People / Faculty
Kenneth N. Wexler, Ph.D.
Professor of Psychology and Linguistics
Language Acquisition, Language Loss, and Psycholinguistic Theory
The Wexler ab/Normal Language Lab seeks to understand the nature of the computational system of human language in its many guises. We study most aspects of linguistic structure, including syntax, semantics, pragmatics and morphology.

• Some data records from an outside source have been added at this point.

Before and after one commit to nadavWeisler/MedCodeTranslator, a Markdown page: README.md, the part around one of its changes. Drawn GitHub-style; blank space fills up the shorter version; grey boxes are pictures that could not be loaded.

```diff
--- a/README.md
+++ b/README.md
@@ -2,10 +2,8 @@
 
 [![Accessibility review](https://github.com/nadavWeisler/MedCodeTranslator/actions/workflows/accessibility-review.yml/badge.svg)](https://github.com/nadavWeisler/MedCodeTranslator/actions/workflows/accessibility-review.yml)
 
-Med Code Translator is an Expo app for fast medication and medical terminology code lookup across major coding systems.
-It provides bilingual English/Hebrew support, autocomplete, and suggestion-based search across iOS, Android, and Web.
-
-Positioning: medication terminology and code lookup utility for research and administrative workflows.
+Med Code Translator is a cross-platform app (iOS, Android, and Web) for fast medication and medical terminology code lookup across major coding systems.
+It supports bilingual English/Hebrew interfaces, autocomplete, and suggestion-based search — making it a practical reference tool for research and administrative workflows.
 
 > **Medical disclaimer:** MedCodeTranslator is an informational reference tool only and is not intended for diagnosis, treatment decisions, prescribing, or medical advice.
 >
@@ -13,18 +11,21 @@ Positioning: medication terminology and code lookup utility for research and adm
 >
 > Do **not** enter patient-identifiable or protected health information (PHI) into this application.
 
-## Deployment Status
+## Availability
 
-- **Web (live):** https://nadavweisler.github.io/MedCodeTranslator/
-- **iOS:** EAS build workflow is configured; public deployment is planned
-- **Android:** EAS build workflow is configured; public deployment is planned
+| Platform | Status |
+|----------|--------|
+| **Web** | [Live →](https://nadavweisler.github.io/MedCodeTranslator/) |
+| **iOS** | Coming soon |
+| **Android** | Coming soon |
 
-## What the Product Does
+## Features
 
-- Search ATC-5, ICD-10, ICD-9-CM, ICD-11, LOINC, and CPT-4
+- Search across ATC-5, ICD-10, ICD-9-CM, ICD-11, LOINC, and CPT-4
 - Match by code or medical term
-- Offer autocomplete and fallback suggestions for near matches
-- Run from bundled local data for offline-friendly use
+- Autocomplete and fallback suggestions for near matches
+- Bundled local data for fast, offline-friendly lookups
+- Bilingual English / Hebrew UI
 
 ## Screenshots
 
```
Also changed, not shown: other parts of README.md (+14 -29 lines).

In pursuing these goals, we take as our primary linguistic data abnormal language, by which we mean nothing more than any system of language that seems to differ from standard adult language for biological reasons, including lack of maturation, difficulties in learning, and genetic variation.
Thus we study immature language in the child (the development of language), language learned at an unusually late age where there might be lack of plasticity (second language acquisition), aphasia (language loss) and unusual language due to genetic factors (Specific Language Impairment, Downs & Williams syndrome, autism, etc). In addition, language learning (e.g. parameter-setting) is studied via precise computational models.

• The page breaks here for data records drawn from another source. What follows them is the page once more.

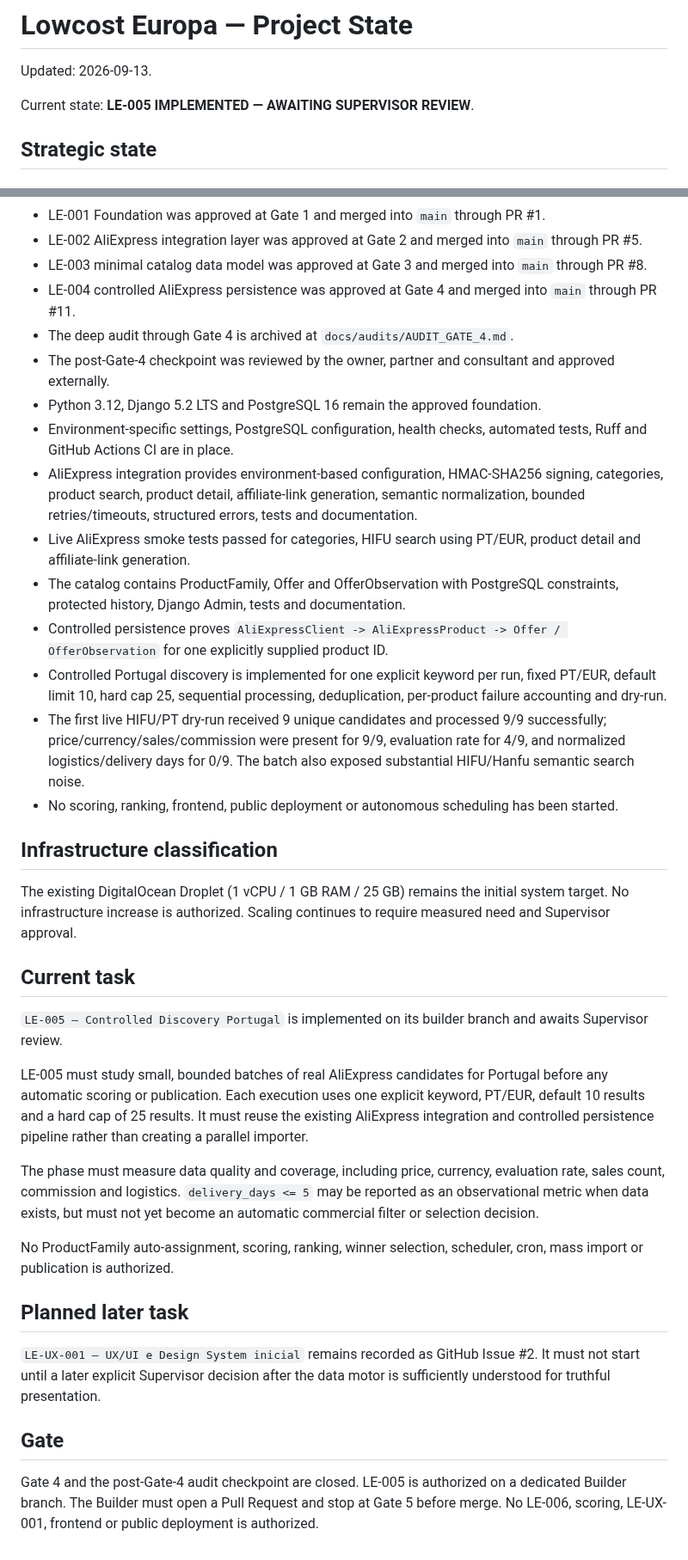
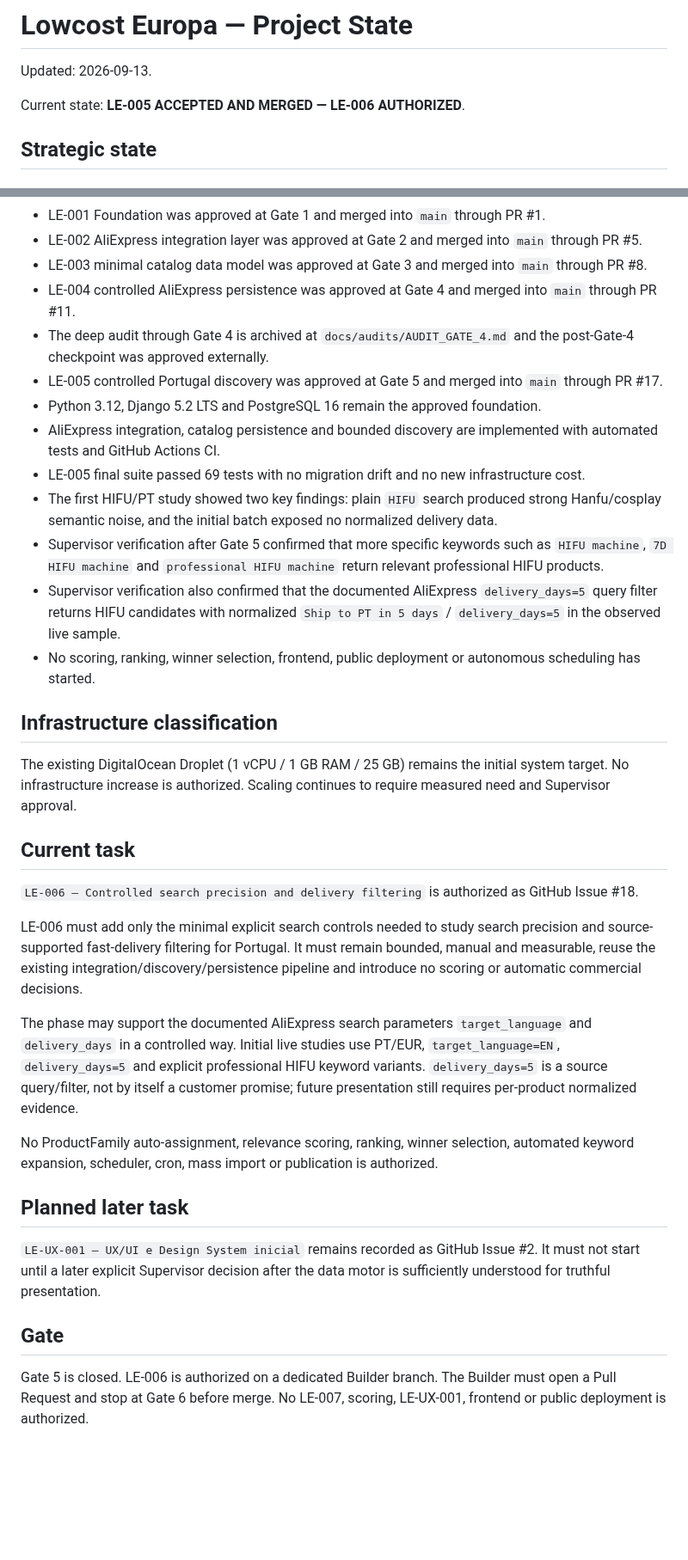
Before and after one commit to martaxi-boss/lowcost-europa, a Markdown page: PROJECT_STATE.md, 2 parts joined by grey strips. Shown at 86% size. Drawn GitHub-style; blank space fills up the shorter version.

Commit message:
docs: close Gate 5 and authorize LE-006

```diff
--- a/PROJECT_STATE.md
+++ b/PROJECT_STATE.md
@@ -2,7 +2,7 @@
 
 Updated: 2026-09-13.
 
-Current state: **LE-005 IMPLEMENTED — AWAITING SUPERVISOR REVIEW**.
+Current state: **LE-005 ACCEPTED AND MERGED — LE-006 AUTHORIZED**.
 
 ## Strategic state
 
@@ -30,17 +30,15 @@ Measure and understand before automating critical decisions.
 - LE-002 AliExpress integration layer was approved at Gate 2 and merged into `main` through PR #5.
 - LE-003 minimal catalog data model was approved at Gate 3 and merged into `main` through PR #8.
 - LE-004 controlled AliExpress persistence was approved at Gate 4 and merged into `main` through PR #11.
-- The deep audit through Gate 4 is archived at `docs/audits/AUDIT_GATE_4.md`.
-- The post-Gate-4 checkpoint was reviewed by the owner, partner and consultant and approved externally.
+- The deep audit through Gate 4 is archived at `docs/audits/AUDIT_GATE_4.md` and the post-Gate-4 checkpoint was approved externally.
+- LE-005 controlled Portugal discovery was approved at Gate 5 and merged into `main` through PR #17.
 - Python 3.12, Django 5.2 LTS and PostgreSQL 16 remain the approved foundation.
-- Environment-specific settings, PostgreSQL configuration, health checks, automated tests, Ruff and GitHub Actions CI are in place.
-- AliExpress integration provides environment-based configuration, HMAC-SHA256 signing, categories, product search, product detail, affiliate-link generation, semantic normalization, bounded retries/timeouts, structured errors, tests and documentation.
-- Live AliExpress smoke tests passed for categories, HIFU search using PT/EUR, product detail and affiliate-link generation.
-- The catalog contains ProductFamily, Offer and OfferObservation with PostgreSQL constraints, protected history, Django Admin, tests and documentation.
-- Controlled persistence proves `AliExpressClient -> AliExpressProduct -> Offer / OfferObservation` for one explicitly supplied product ID.
-- Controlled Portugal discovery is implemented for one explicit keyword per run, fixed PT/EUR, default limit 10, hard cap 25, sequential processing, deduplication, per-product failure accounting and dry-run.
-- The first live HIFU/PT dry-run received 9 unique candidates and processed 9/9 successfully; price/currency/sales/commission were present for 9/9, evaluation rate for 4/9, and normalized logistics/delivery days for 0/9. The batch also exposed substantial HIFU/Hanfu semantic search noise.
-- No scoring, ranking, frontend, public deployment or autonomous scheduling has been started.
+- AliExpress integration, catalog persistence and bounded discovery are implemented with automated tests and GitHub Actions CI.
+- LE-005 final suite passed 69 tests with no migration drift and no new infrastructure cost.
+- The first HIFU/PT study showed two key findings: plain `HIFU` search produced strong Hanfu/cosplay semantic noise, and the initial batch exposed no normalized delivery data.
+- Supervisor verification after Gate 5 confirmed that more specific keywords such as `HIFU machine`, `7D HIFU machine` and `professional HIFU machine` return relevant professional HIFU products.
+- Supervisor verification also confirmed that the documented AliExpress `delivery_days=5` query filter returns HIFU candidates with normalized `Ship to PT in 5 days` / `delivery_days=5` in the observed live sample.
+- No scoring, ranking, winner selection, frontend, public deployment or autonomous scheduling has started.
 
 ## Infrastructure classification
 
@@ -48,13 +46,13 @@ The existing DigitalOcean Droplet (1 vCPU / 1 GB RAM / 25 GB) remains the initia
 
 ## Current task
 
-`LE-005 — Controlled Discovery Portugal` is implemented on its builder branch and awaits Supervisor review.
+`LE-006 — Controlled search precision and delivery filtering` is authorized as GitHub Issue #18.
 
-LE-005 must study small, bounded batches of real AliExpress candidates for Portugal before any automatic scoring or publication. Each execution uses one explicit keyword, PT/EUR, default 10 results and a hard cap of 25 results. It must reuse the existing AliExpress integration and controlled persistence pipeline rather than creating a parallel importer.
+LE-006 must add only the minimal explicit search controls needed to study search precision and source-supported fast-delivery filtering for Portugal. It must remain bounded, manual and measurable, reuse the existing integration/discovery/persistence pipeline and introduce no scoring or automatic commercial decisions.
 
-The phase must measure data quality and coverage, including price, currency, evaluation rate, sales count, commission and logistics. `delivery_days <= 5` may be reported as an observational metric when data exists, but must not yet become an automatic commercial filter or selection decision.
+The phase may support the documented AliExpress search parameters `target_language` and `delivery_days` in a controlled way. Initial live studies use PT/EUR, `target_language=EN`, `delivery_days=5` and explicit professional HIFU keyword variants. `delivery_days=5` is a source query/filter, not by itself a customer promise; future presentation still requires per-product normalized evidence.
 
-No ProductFamily auto-assignment, scoring, ranking, winner selection, scheduler, cron, mass import or publication is authorized.
+No ProductFamily auto-assignment, relevance scoring, ranking, winner selection, automated keyword expansion, scheduler, cron, mass import or publication is authorized.
 
 ## Planned later task
 
@@ -62,4 +60,4 @@ No ProductFamily auto-assignment, scoring, ranking, winner selection, scheduler,
 
 ## Gate
 
-Gate 4 and the post-Gate-4 audit checkpoint are closed. LE-005 is authorized on a dedicated Builder branch. The Builder must open a Pull Request and stop at Gate 5 before merge. No LE-006, scoring, LE-UX-001, frontend or public deployment is authorized.
+Gate 5 is closed. LE-006 is authorized on a dedicated Builder branch. The Builder must open a Pull Request and stop at Gate 6 before merge. No LE-007, scoring, LE-UX-001, frontend or public deployment is authorized.
```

The lab integrates insightful ideas from current linguistic theory with intensive and extensive experimental investigations. At the same time, our theoretical and experimental results often feed back into and influence linguistic theory, for there is much evidence about the nature of the computational system of language that is unavailable to traditional linguistic inquiry, but is available under conditions of abnormal language.

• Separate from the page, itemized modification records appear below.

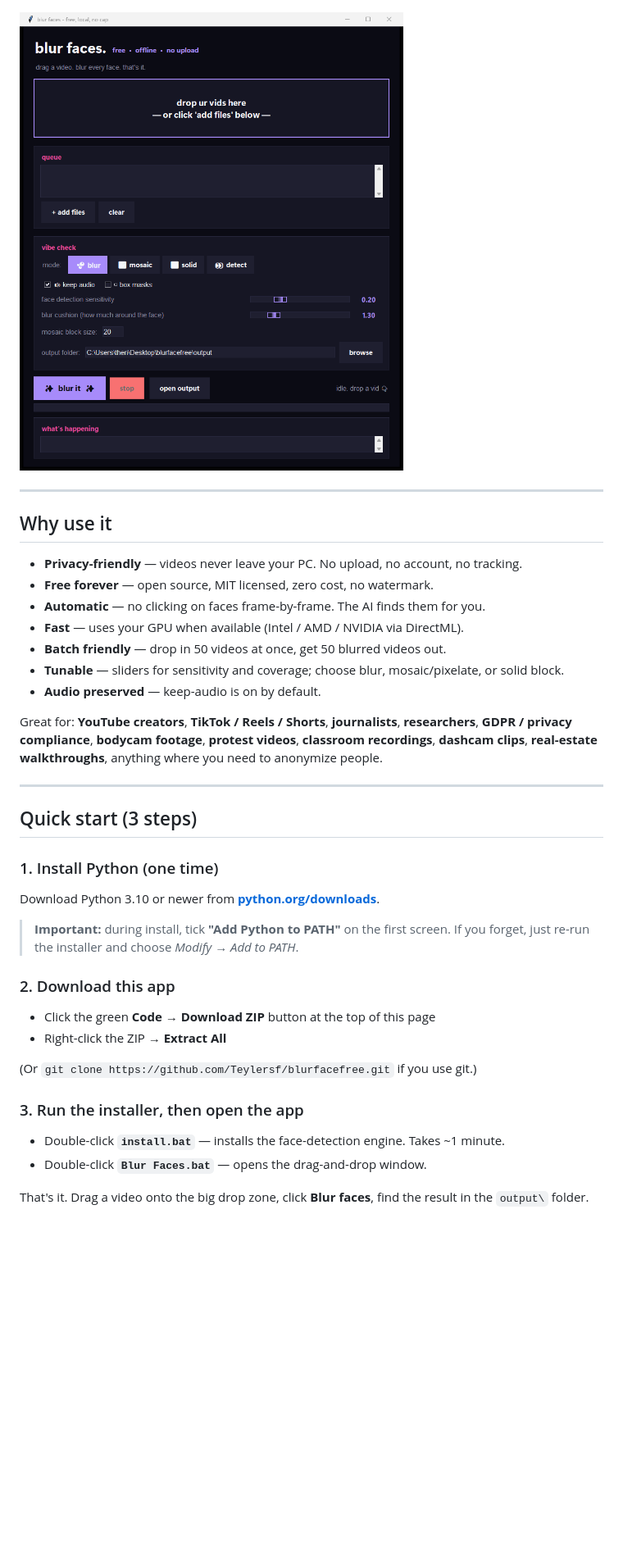
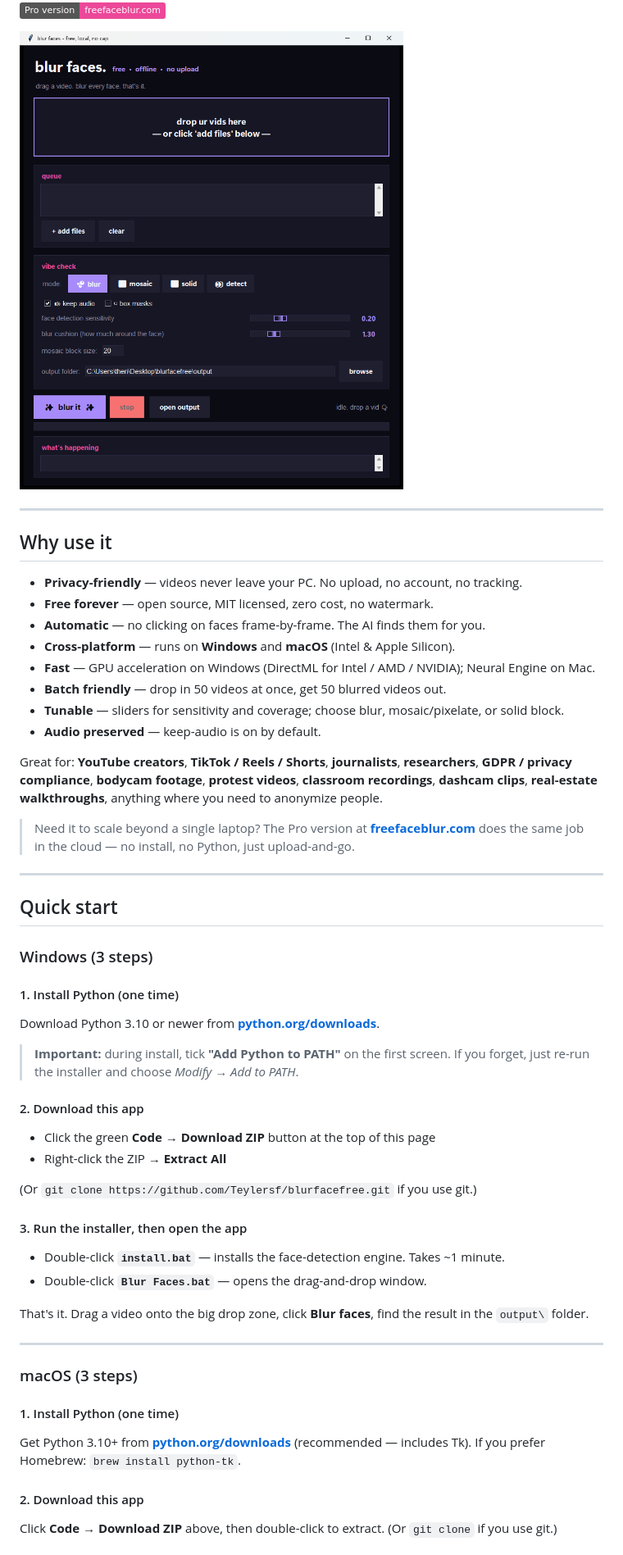
Before and after one commit to Teylersf/blurfacefree, a Markdown page: README.md, the part around one of its changes. Shown at 82% size. Rendered like a GitHub page; pictures changed too: docs/screenshot.png; badges without logos; blank space fills up the shorter version.

```diff
--- a/README.md
+++ b/README.md
@@ -9,3 +11,4 @@ Automatically detect and blur faces in MP4, MOV, MKV, AVI, WEBM and more — rig
 ![License: MIT](https://img.shields.io/badge/License-MIT-green)
 ![Offline](https://img.shields.io/badge/Runs-100%25%20offline-brightgreen)
+[![Pro Version](https://img.shields.io/badge/Pro%20version-freefaceblur.com-ec4899)](https://freefaceblur.com)
 
@@ -18,33 +21,52 @@ Automatically detect and blur faces in MP4, MOV, MKV, AVI, WEBM and more — rig
 - **Privacy-friendly** — videos never leave your PC. No upload, no account, no tracking.
 - **Free forever** — open source, MIT licensed, zero cost, no watermark.
 - **Automatic** — no clicking on faces frame-by-frame. The AI finds them for you.
-- **Fast** — uses your GPU when available (Intel / AMD / NVIDIA via DirectML).
+- **Cross-platform** — runs on **Windows** and **macOS** (Intel & Apple Silicon).
+- **Fast** — GPU acceleration on Windows (DirectML for Intel / AMD / NVIDIA); Neural Engine on Mac.
 - **Batch friendly** — drop in 50 videos at once, get 50 blurred videos out.
 - **Tunable** — sliders for sensitivity and coverage; choose blur, mosaic/pixelate, or solid block.
 - **Audio preserved** — keep-audio is on by default.
 
 Great for: **YouTube creators**, **TikTok / Reels / Shorts**, **journalists**, **researchers**, **GDPR / privacy compliance**, **bodycam footage**, **protest videos**, **classroom recordings**, **dashcam clips**, **real-estate walkthroughs**, anything where you need to anonymize people.
 
+> Need it to scale beyond a single laptop? The Pro version at **[freefaceblur.com](https://freefaceblur.com)** does the same job in the cloud — no install, no Python, just upload-and-go.
+
 ---
 
-## Quick start (3 steps)
+## Quick start
 
-### 1. Install Python (one time)
+### Windows (3 steps)
+
+#### 1. Install Python (one time)
 
 Download Python 3.10 or newer from **[python.org/downloads](https://www.python.org/downloads/)**.
 
 > **Important:** during install, tick **"Add Python to PATH"** on the first screen. If you forget, just re-run the installer and choose *Modify → Add to PATH*.
 
-### 2. Download this app
+#### 2. Download this app
 
 - Click the green **Code → Download ZIP** button at the top of this page
 - Right-click the ZIP → **Extract All**
 
 (Or `git clone https://github.com/Teylersf/blurfacefree.git` if you use git.)
 
-### 3. Run the installer, then open the app
+#### 3. Run the installer, then open the app
 
 - Double-click **`install.bat`** — installs the face-detection engine. Takes ~1 minute.
 - Double-click **`Blur Faces.bat`** — opens the drag-and-drop window.
 
 That's it. Drag a video onto the big drop zone, click **Blur faces**, find the result in the `output\` folder.
+
+---
+
+### macOS (3 steps)
+
+#### 1. Install Python (one time)
+
+Get Python 3.10+ from **[python.org/downloads](https://www.python.org/downloads/)** (recommended — includes Tk).
+If you prefer Homebrew: `brew install python-tk`.
+
+#### 2. Download this app
+
+Click **Code → Download ZIP** above, then double-click to extract. (Or `git clone` if you use git.)
+
```
Also changed, not shown: other parts of README.md (+81 -11 lines), 7 other files.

Modyanova, N. and K. Wexler. 2008. Maximal Trouble in Free Relatives. BUCLD 2007: Boston University Conference on Language Development. pp 287-298
Hirsch, C., Orfitelli, R., and K. Wexler. In press. The acquisition of raising reconsidered. In A. Gavarro and M J. Freitas (eds.) Proceedings of the Conference on Generative Approaches to Language Acquisition. Cambridge, UK: Cambridge Scholars Press.
Hirsch, C. and K. Wexler. 2007. The late acquisition of raising: What children seem to think about seem. In S. Dubinsky and B. Davies (eds.) New horizons in the analysis of control and raising. New York, NY: Springer.
Hirsch, C., Orfitelli, R., and K. Wexler. 2007. When seem means think The role of the experiencer-phrase in children’s comprehension of raising. In A. Belikova, L. Meroni, and M. Umeda (eds.) Galana 2 - Proceedings of the Conference on Generative Approaches to Language Acquisition North America 2. Somerville, MA: Cascadilla Press.